In early 1911 the MacNeices moved into Carrickfergus Rectory, a large house with a garden, "far from the dirt and noise of the harbour, on the other side of town." Here Louis MacNeice spent his childhood until, at the age of ten, he began at Sherborne Preparatory School, Dorset: In Carrickfergus, Louis MacNeice reflects on his childhood growing up in Carrickfergus. One stanza describes his position as the son of John MacNeice – "I was the rector's son, born to the anglican order" – and mentions the Chichester Monument, an elaborate marble monument in St Nicholas' Church which made a deep impression on the young Louis MacNeice, he would include a description of the Chichester Monument in his unfinished autobiography, The Strings are False: "a huge Elizabethan monument to the Chichester family, the power in the land."Carrickfergus describes a wartime childhood, with rationing and "maps above the fireplace", a "huge camp of soldiers" in sight of Carrickfergus Rectory. Carrickfergus is a poem of each of four lines.
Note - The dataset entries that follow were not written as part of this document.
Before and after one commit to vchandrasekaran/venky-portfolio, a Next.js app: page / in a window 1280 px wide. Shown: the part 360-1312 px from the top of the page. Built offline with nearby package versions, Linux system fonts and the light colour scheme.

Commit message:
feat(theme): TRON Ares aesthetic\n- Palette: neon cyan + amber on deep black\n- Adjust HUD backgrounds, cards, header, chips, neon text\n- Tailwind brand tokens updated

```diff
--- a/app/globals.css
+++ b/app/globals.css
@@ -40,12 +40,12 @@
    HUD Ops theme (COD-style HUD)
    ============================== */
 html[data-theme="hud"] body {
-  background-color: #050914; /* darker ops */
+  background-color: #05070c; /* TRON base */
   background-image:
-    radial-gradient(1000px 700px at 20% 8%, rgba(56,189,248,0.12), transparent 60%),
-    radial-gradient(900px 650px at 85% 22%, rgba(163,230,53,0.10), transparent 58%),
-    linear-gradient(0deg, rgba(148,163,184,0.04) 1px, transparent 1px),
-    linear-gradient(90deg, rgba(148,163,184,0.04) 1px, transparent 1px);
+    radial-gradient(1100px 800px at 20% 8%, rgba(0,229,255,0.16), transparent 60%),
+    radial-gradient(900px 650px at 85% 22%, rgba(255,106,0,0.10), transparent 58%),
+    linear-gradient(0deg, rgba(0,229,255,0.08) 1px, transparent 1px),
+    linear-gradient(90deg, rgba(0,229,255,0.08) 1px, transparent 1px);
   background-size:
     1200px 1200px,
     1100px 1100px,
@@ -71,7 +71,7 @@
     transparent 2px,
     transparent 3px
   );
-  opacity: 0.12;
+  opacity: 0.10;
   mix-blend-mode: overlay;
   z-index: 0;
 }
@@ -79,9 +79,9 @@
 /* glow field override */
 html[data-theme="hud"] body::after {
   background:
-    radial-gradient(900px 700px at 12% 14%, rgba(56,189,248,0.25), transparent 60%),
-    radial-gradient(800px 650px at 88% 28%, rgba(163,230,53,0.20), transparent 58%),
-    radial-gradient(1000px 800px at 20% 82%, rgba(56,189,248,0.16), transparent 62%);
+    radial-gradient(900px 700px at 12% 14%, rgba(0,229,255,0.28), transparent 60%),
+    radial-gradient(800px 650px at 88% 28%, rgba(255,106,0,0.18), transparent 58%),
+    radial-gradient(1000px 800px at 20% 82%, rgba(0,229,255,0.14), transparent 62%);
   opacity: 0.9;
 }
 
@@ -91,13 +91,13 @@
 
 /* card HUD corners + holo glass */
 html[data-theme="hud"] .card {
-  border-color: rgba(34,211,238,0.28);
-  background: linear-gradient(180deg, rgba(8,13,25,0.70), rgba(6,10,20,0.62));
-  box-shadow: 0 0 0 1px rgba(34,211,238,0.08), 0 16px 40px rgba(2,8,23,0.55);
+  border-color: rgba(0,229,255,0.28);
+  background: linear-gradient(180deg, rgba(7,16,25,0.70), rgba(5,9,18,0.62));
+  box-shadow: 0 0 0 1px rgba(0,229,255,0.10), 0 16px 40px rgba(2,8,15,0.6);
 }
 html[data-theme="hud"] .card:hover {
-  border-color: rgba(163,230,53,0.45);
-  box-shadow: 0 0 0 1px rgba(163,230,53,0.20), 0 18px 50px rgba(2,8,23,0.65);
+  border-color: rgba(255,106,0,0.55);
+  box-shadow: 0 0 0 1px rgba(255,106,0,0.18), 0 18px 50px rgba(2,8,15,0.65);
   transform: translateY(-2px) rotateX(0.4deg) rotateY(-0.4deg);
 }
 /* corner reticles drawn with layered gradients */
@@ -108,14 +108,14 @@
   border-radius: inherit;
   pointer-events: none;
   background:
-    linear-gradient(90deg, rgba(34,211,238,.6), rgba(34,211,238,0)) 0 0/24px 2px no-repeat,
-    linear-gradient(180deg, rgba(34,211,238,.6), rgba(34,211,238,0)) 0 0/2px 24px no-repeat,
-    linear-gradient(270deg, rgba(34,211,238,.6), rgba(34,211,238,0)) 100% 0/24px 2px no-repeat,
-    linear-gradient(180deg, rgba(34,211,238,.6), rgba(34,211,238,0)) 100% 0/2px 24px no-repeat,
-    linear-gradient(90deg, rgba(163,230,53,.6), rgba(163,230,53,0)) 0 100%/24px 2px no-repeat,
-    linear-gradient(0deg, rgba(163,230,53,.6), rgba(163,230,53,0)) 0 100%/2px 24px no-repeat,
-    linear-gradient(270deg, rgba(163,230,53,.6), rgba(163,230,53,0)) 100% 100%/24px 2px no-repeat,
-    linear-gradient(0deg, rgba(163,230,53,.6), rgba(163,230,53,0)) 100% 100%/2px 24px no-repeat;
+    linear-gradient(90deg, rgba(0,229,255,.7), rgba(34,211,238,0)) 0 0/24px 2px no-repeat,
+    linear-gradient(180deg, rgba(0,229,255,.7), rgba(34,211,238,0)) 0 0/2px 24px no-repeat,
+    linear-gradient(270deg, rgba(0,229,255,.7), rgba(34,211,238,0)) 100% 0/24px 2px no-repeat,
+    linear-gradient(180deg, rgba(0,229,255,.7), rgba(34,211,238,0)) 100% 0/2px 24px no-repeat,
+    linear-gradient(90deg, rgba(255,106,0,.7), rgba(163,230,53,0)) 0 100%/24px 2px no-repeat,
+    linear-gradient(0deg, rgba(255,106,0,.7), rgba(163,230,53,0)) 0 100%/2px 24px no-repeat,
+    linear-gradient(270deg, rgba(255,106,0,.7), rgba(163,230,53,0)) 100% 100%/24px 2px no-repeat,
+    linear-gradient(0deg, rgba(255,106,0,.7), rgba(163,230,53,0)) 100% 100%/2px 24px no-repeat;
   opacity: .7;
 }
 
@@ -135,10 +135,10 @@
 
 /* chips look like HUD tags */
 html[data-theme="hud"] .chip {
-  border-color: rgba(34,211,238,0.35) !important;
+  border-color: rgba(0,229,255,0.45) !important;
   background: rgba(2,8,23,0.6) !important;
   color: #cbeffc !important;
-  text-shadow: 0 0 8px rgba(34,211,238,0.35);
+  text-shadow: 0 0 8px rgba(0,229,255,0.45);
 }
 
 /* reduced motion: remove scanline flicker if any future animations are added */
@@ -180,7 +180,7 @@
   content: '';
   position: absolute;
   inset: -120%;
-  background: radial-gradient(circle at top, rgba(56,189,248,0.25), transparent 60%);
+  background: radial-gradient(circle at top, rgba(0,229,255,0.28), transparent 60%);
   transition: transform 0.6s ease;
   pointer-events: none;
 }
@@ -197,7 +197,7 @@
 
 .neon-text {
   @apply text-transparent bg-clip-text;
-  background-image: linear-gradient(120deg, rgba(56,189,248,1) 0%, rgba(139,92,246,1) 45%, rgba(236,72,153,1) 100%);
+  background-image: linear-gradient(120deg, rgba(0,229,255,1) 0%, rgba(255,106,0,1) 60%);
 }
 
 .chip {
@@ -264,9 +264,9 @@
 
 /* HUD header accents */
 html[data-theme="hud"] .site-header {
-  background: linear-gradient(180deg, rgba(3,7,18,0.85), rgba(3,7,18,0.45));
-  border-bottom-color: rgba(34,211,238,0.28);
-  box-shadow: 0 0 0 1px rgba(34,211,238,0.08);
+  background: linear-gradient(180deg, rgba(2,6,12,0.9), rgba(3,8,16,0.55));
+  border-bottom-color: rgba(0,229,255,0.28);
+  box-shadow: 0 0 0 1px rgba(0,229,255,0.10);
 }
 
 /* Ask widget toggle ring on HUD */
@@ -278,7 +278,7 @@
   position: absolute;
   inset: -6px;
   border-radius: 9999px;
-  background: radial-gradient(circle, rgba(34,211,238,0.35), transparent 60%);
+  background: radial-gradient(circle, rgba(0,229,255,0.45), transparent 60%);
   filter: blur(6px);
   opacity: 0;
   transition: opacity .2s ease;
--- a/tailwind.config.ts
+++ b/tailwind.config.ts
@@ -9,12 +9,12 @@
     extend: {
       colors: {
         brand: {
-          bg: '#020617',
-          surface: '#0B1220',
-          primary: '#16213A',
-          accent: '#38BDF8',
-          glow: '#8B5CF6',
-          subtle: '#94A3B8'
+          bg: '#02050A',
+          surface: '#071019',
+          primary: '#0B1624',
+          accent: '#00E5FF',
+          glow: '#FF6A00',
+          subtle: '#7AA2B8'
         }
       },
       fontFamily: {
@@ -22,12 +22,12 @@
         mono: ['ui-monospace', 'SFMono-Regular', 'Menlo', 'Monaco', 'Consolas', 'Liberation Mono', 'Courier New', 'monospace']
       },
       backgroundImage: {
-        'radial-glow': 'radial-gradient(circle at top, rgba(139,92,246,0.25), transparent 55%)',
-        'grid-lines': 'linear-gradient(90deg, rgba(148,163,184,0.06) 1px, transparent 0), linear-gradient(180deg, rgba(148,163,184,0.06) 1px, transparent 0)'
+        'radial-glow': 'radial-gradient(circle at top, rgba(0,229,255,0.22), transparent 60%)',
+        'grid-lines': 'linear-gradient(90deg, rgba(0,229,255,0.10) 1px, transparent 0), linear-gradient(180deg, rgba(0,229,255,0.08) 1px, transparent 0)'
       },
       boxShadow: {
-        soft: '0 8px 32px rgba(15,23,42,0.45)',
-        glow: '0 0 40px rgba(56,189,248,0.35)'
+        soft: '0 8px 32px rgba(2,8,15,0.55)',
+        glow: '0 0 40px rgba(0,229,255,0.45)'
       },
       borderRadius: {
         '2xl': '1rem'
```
The second and fourth lines of each stanza rhyme. MacNeice makes use of poetic devices such as assonance – "the clang of trams" – and alliteration – "sweat and khaki in the Carlisle train"; the poem is autobiographical, is narrated in the first person by Louis MacNeice: "I was born in Belfast... I was the rector's son... I went to school in Dorset..."
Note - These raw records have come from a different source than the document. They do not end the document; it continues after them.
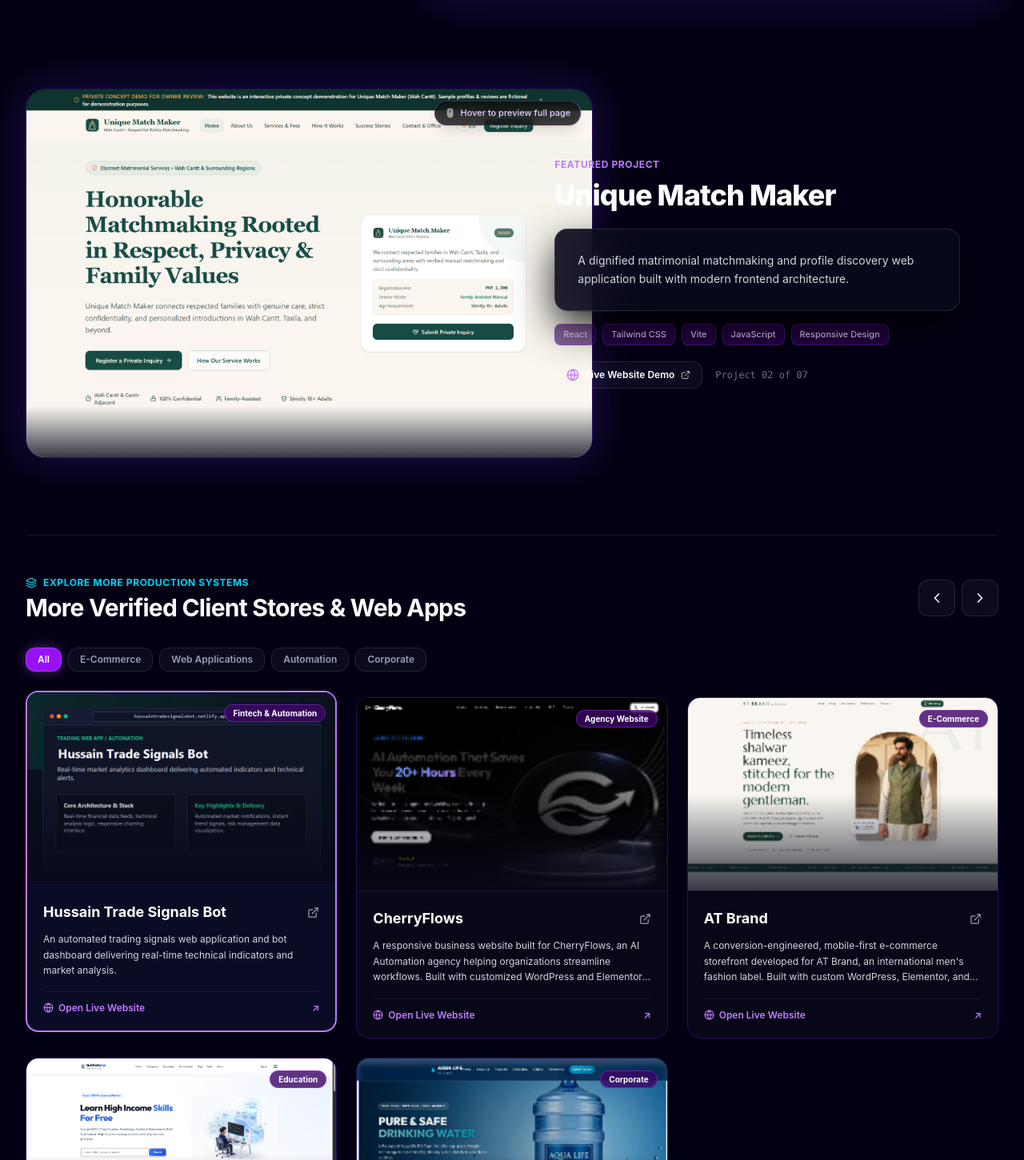
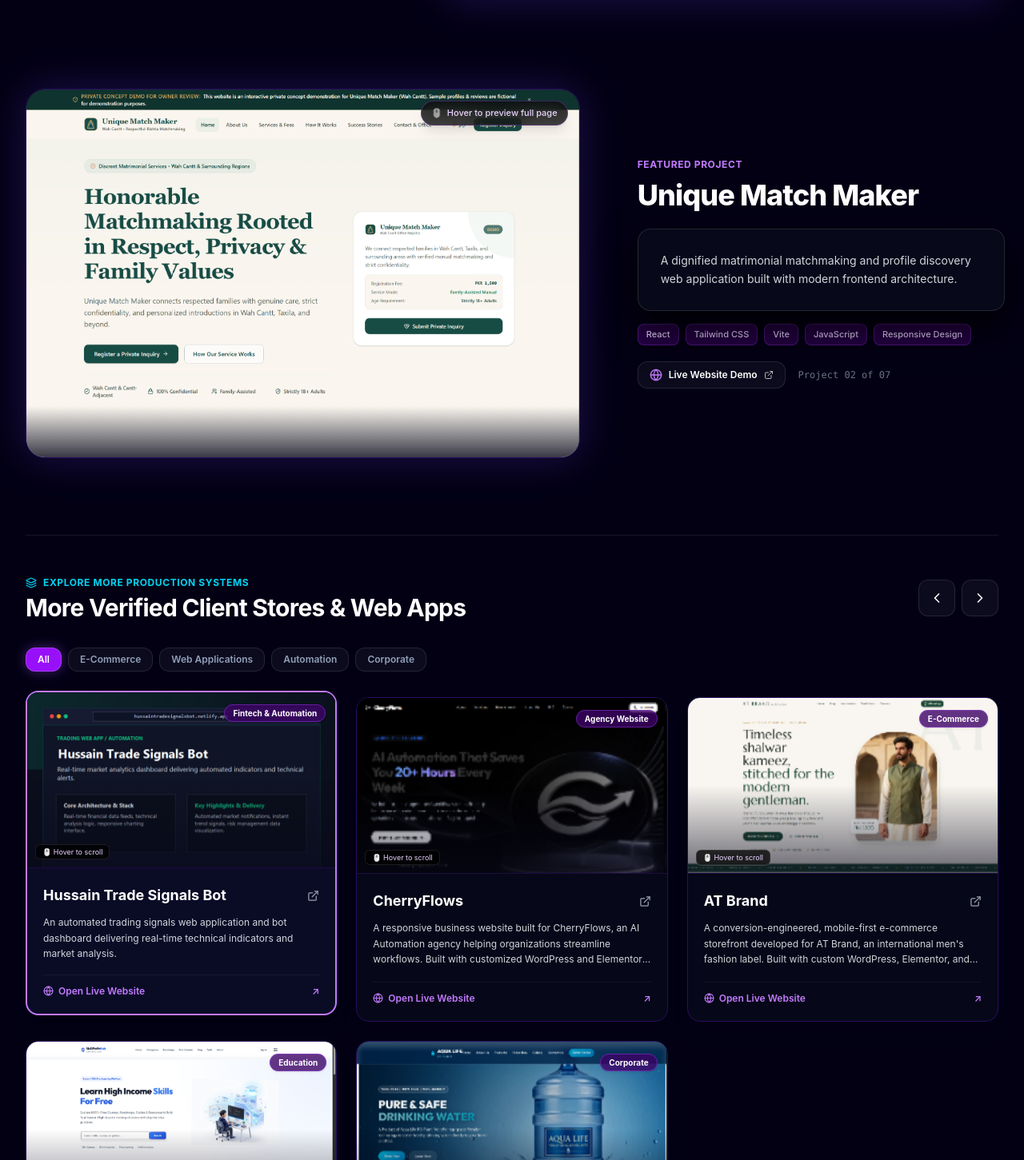
Before and after one commit to mhussain-codes/hussain-web-solutions, a React (Vite) app: page / in a window 1280 px wide. Shown: the part 3539-4990 px from the top of the page at 80% size. Built offline with nearby package versions, Linux system fonts and the light colour scheme; a web font is replaced by a local one.

Commit message:
feat: add hover auto-scroll to all projects with balanced speed & adjust text card alignment

```diff
--- a/src/components/ProjectCard.jsx
+++ b/src/components/ProjectCard.jsx
@@ -27,17 +27,17 @@
   return (
     <Reveal delay={index * 120}>
       <div className="cosmic-card flex flex-col h-full overflow-hidden group">
-        {/* Preview Container - Stable, no scaling jump on hover */}
-        <div className="relative aspect-[16/10] bg-[#070919] overflow-hidden border-b border-white/[0.06]">
+        {/* Preview Container with Smooth Auto-Scroll on Hover */}
+        <div className="fullpage-scroll-box compact-scroll-box relative w-full h-[220px] bg-[#070919] overflow-hidden border-b border-white/[0.06]">
           <img
             src={imgSrc}
             alt={`${project.name} preview showcase`}
-            className="w-full h-full object-cover object-top opacity-95 group-hover:opacity-100 transition-opacity duration-300"
+            className="scrollable-img"
             loading="lazy"
           />
 
           {/* Top Badge Overlay */}
-          <div className="absolute top-3.5 left-3.5 flex items-center gap-2">
+          <div className="absolute top-3.5 left-3.5 flex items-center gap-2 z-10">
             <span className="px-3 py-1 rounded-full text-[11px] font-semibold bg-[#070814]/85 text-violet-300 border border-violet-500/30 backdrop-blur-md shadow-sm">
               {project.badge || project.category}
             </span>
@@ -46,6 +46,11 @@
                 Featured
               </span>
             )}
+          </div>
+
+          {/* Micro hover indicator badge */}
+          <div className="absolute bottom-2.5 right-2.5 z-10 px-2 py-0.5 rounded-md bg-black/75 backdrop-blur-sm border border-white/10 text-[9px] text-purple-200 pointer-events-none transition-opacity duration-300 group-hover:opacity-20 flex items-center gap-1">
+            <span>🖱️ Hover to scroll</span>
           </div>
         </div>
 
--- a/src/components/Projects.jsx
+++ b/src/components/Projects.jsx
@@ -191,7 +191,7 @@
               whileInView={{ opacity: 1, y: 0 }}
               viewport={{ once: true }}
               transition={{ duration: 0.7, delay: 0.2 }}
-              className="relative grid grid-cols-1 lg:grid-cols-12 items-center gap-8 lg:gap-0 w-full"
+              className="relative grid grid-cols-1 lg:grid-cols-12 items-center gap-8 lg:gap-10 w-full"
             >
               {/* Project Image Column with Full-Page Screenshot Auto-Scroll on Hover */}
               <div
@@ -216,12 +216,12 @@
                 </div>
               </div>
 
-              {/* Text & Overlapping Frosted Glass Outline Column (Image 2 Structure) */}
+              {/* Text Column - Positioned cleanly with breathing space, without covering screenshot */}
               <div
                 className={`lg:col-span-5 w-full z-20 ${
                   isEven
-                    ? 'lg:order-1 lg:-mr-12'
-                    : 'lg:order-2 lg:-ml-12'
+                    ? 'lg:order-1 lg:pr-4'
+                    : 'lg:order-2 lg:pl-6 lg:ml-2'
                 }`}
               >
                 {/* Header Outline Information */}
@@ -343,21 +343,26 @@
                     : 'border border-[#2A0E61] hover:border-purple-500/60 bg-[#08091a]/80 hover:-translate-y-1'
                 }`}
               >
-                {/* Image Preview */}
-                <div className="relative w-full aspect-[16/10] overflow-hidden bg-black/50 border-b border-[#2A0E61]/60">
+                {/* Image Preview with Smooth Auto-Scroll on Hover */}
+                <div className="fullpage-scroll-box compact-scroll-box relative w-full h-[220px] overflow-hidden bg-black/50 border-b border-[#2A0E61]/60">
                   <img
                     src={project.resolvedImage}
                     alt={project.name}
-                    className="w-full h-full object-cover object-top group-hover:scale-105 transition-transform duration-500"
+                    className="scrollable-img"
                     loading="lazy"
                   />
-                  <div className="absolute inset-0 bg-gradient-to-t from-[#08091a] via-transparent to-transparent opacity-80" />
+                  <div className="absolute inset-0 bg-gradient-to-t from-[#08091a]/60 via-transparent to-transparent pointer-events-none" />
 
                   {/* Category badge */}
-                  <div className="absolute top-3 right-3">
-                    <span className="px-2.5 py-1 text-[10px] font-bold text-white bg-purple-950/80 border border-purple-500/40 rounded-full backdrop-blur-md">
+                  <div className="absolute top-3 right-3 z-10">
+                    <span className="px-2.5 py-1 text-[10px] font-bold text-white bg-purple-950/80 border border-purple-500/40 rounded-full backdrop-blur-md shadow-sm">
                       {project.badge || project.category}
                     </span>
+                  </div>
+
+                  {/* Micro hover indicator badge */}
+                  <div className="absolute bottom-2.5 left-2.5 z-10 px-2 py-0.5 rounded-md bg-black/75 backdrop-blur-sm border border-white/10 text-[9px] text-purple-200 pointer-events-none transition-opacity duration-300 group-hover:opacity-20 flex items-center gap-1">
+                    <span>🖱️ Hover to scroll</span>
                   </div>
                 </div>
 
--- a/src/index.css
+++ b/src/index.css
@@ -70,19 +70,32 @@
   object-fit: cover;
   object-position: top center;
   transform: translateY(0%);
-  transition: transform 7s cubic-bezier(0.25, 0.46, 0.45, 0.94);
+  transition: transform 3.5s cubic-bezier(0.25, 0.46, 0.45, 0.94);
   will-change: transform;
   pointer-events: none;
 }
 
+/* Hover on Hero Fullpage Scroll (Top 2 Featured Projects - Moderate, Natural Speed) */
 .fullpage-scroll-box:hover img.scrollable-img {
   transform: translateY(calc(-100% + 380px));
+  transition: transform 10.5s cubic-bezier(0.25, 0.46, 0.45, 0.94);
 }
 
 @media (min-width: 640px) {
   .fullpage-scroll-box:hover img.scrollable-img {
     transform: translateY(calc(-100% + 460px));
+    transition: transform 11.5s cubic-bezier(0.25, 0.46, 0.45, 0.94);
   }
+}
+
+/* Hover on Compact Project Cards (Grid & Carousel) */
+.fullpage-scroll-box.compact-scroll-box {
+  height: 220px;
+}
+
+.fullpage-scroll-box.compact-scroll-box:hover img.scrollable-img {
+  transform: translateY(calc(-100% + 220px));
+  transition: transform 8s cubic-bezier(0.25, 0.46, 0.45, 0.94);
 }
 
 
```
County Antrim is one of six counties that form Northern Ireland. Adjoined to the north-east shore of Lough Neagh, the county covers an area of 3,046 square kilometres and has a population of about 618,000. County Antrim has a population density of 203 people per square kilometre or 526 people per square mile, it is one of the thirty-two traditional counties of Ireland, as well as part of the historic province of Ulster. The Glens of Antrim offer isolated rugged landscapes, the Giant's Causeway is a unique landscape and a UNESCO World Heritage Site, Bushmills produces whiskey, Portrush is a popular seaside resort and night-life area; the majority of Belfast, the capital city of Northern Ireland, is in County Antrim, with the remainder being in County Down. According to the 2001 census, it is one of only two counties of Ireland in which a majority of the population are from a Protestant background; the other is County Down to the south. A large portion of Antrim is hilly in the east, where the highest elevations are attained.
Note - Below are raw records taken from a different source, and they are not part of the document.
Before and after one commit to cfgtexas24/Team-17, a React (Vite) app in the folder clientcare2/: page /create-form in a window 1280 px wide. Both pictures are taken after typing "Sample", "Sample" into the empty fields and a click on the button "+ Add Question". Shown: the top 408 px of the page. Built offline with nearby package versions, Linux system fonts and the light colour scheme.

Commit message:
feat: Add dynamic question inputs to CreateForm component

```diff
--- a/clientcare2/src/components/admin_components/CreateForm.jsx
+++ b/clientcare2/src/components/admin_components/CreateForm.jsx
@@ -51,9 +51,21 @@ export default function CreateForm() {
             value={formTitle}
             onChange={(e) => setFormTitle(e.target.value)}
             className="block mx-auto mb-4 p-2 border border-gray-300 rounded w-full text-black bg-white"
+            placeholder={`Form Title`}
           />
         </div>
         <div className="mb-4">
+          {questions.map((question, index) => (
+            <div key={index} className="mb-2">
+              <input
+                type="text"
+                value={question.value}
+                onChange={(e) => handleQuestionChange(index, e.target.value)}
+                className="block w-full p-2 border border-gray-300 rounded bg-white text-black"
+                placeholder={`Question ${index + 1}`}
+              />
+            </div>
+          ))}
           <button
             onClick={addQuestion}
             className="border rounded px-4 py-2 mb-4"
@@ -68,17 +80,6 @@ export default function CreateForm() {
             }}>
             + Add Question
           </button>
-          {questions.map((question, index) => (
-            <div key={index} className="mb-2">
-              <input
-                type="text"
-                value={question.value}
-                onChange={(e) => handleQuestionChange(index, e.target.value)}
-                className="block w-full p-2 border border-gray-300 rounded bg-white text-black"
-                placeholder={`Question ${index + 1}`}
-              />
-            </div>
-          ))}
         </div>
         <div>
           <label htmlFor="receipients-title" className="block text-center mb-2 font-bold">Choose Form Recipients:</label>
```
The range runs north and south, following this direction, the highest points are Knocklayd 514 m, Slieveanorra 508 m, Trostan 550 m, Slemish 437 m, Agnew's Hill 474 m and Divis 478 m. The inland slope is gradual, but on the northern shore the range terminates in abrupt and perpendicular declivities, here some of the finest coast scenery in the world is found differing, with its unbroken lines of cliffs, from the indented coast-line of the west; the most remarkable cliffs are those formed of perpendicular basaltic columns, extending for many miles, most strikingly displayed in Fair Head and the celebrated Giant's Causeway. From the eastern coast the hills rise but less abruptly, the indentations are wider and deeper. On both coasts there are several resort towns, including Portrush and Ballycastle. All are somewhat exposed to the easterly winds prevalent in spring; the only island of size is the L-shaped Rathlin Island, off Ballycastle, 11 km in total length by 2 km maximum breadth, 7 km from the coast, of similar basaltic and limestone formation to that of the mainland.
It is arable, supports a small population. Islandmagee is a peninsula separating Larne Lough from the North Channel; the valleys of the Bann and Lagan, with the intervening shores of Lough Neagh, form the fertile lowlands. These two rivers, both rising in County Down, are the only ones of importance; the latter flows to Belfast Lough, the former drains Lough Neagh, fed by a number of smaller streams. The fisheries of the Bann and of Lough Neagh are of value both commercially and to sportsmen, the small town of Toome, at the outflow of the river, being the centre. Below this point lies Lough Beg, the "Small Lake", about 4.5 m lower than Lough Neagh. County Antrim has a number of air and sea links. Northern Ireland's main airport, Belfast International Airport, at Aldergrove is in County Antrim. Belfast International shares its runways with 38 Brigade Flying Station Aldergrove, which otherwise has its own facilities, it is the fifth-largest regional air cargo centre in the UK. There are regular services to Great Britain and North America.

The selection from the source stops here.